Exercise objective: Check each line of the material below for the string "shown", then report how many lines have it, and nothing else.

Records to use:
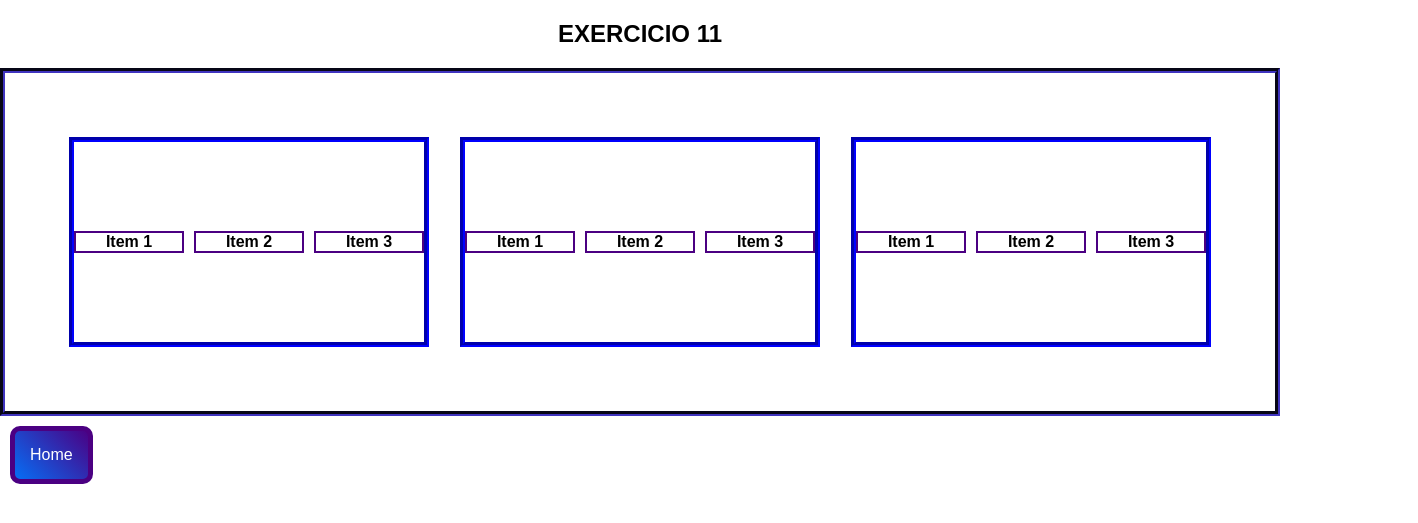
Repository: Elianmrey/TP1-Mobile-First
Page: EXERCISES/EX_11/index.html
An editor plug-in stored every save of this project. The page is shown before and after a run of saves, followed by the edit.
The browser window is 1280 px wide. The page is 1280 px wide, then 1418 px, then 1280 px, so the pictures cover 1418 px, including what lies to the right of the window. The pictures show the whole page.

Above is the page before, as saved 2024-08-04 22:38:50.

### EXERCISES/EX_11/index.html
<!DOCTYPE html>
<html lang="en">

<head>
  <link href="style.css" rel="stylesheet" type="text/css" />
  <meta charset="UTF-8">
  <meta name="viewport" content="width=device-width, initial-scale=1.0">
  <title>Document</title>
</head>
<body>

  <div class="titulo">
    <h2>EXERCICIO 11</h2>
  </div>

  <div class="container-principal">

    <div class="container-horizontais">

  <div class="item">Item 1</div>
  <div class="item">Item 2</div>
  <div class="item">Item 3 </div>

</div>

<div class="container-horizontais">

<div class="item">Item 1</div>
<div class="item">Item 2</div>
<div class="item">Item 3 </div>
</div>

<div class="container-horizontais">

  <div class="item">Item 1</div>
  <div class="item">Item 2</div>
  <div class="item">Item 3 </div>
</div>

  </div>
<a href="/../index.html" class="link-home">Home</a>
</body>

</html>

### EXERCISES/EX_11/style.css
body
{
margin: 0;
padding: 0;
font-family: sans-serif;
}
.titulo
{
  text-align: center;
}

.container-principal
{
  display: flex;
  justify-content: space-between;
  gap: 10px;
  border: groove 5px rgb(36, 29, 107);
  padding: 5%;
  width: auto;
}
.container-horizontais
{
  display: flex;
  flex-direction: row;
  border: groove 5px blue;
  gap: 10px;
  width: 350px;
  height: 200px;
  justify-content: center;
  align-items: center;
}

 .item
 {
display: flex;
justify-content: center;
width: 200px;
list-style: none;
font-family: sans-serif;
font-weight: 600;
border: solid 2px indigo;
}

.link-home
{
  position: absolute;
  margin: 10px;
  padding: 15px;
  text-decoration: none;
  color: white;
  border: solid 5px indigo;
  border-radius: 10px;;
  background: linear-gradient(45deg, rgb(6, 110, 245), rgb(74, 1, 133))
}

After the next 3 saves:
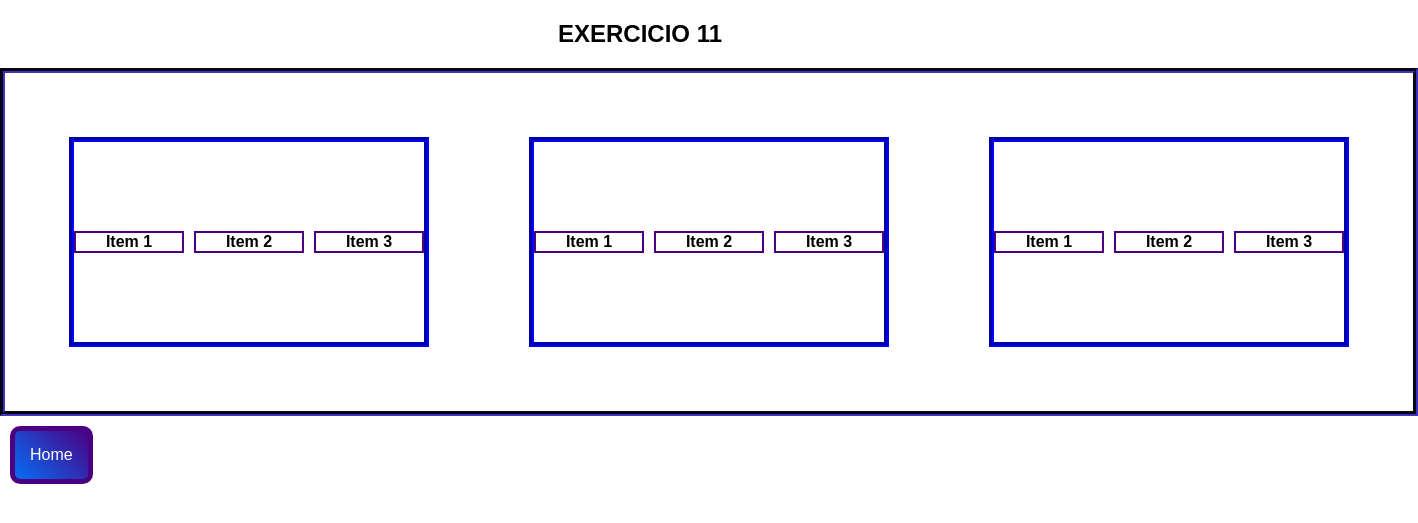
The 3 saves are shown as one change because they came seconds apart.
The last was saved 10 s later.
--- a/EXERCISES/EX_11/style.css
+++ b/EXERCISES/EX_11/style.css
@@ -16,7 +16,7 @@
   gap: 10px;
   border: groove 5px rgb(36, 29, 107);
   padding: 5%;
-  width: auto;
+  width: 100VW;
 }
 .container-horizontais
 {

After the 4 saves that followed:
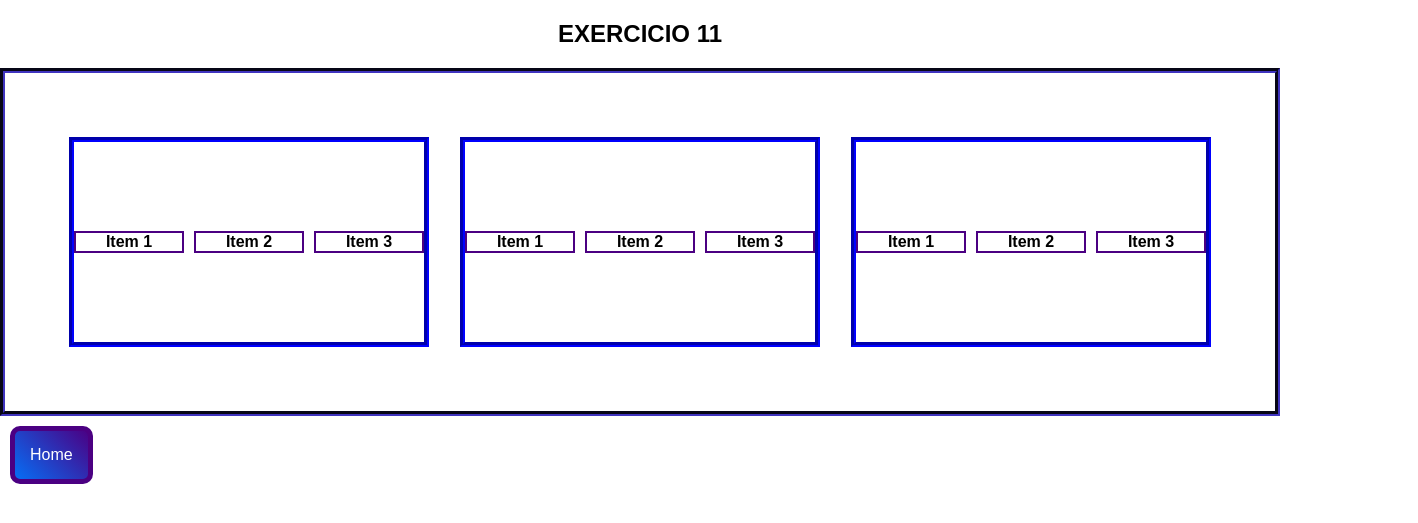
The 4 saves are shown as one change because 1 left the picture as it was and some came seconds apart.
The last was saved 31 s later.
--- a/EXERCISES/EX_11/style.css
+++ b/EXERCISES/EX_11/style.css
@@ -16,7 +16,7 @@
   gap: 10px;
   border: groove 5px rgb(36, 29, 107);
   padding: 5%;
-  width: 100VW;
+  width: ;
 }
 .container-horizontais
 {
...
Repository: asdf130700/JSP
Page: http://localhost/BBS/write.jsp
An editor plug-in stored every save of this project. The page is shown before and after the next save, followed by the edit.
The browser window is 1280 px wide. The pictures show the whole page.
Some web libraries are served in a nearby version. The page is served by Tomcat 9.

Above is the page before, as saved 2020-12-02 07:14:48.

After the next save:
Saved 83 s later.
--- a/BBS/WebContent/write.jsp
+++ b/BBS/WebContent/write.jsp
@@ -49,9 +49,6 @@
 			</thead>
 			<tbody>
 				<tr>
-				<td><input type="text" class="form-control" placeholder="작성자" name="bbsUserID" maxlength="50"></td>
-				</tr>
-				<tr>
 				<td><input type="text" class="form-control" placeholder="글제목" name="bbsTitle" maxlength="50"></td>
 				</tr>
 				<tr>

Your response: 4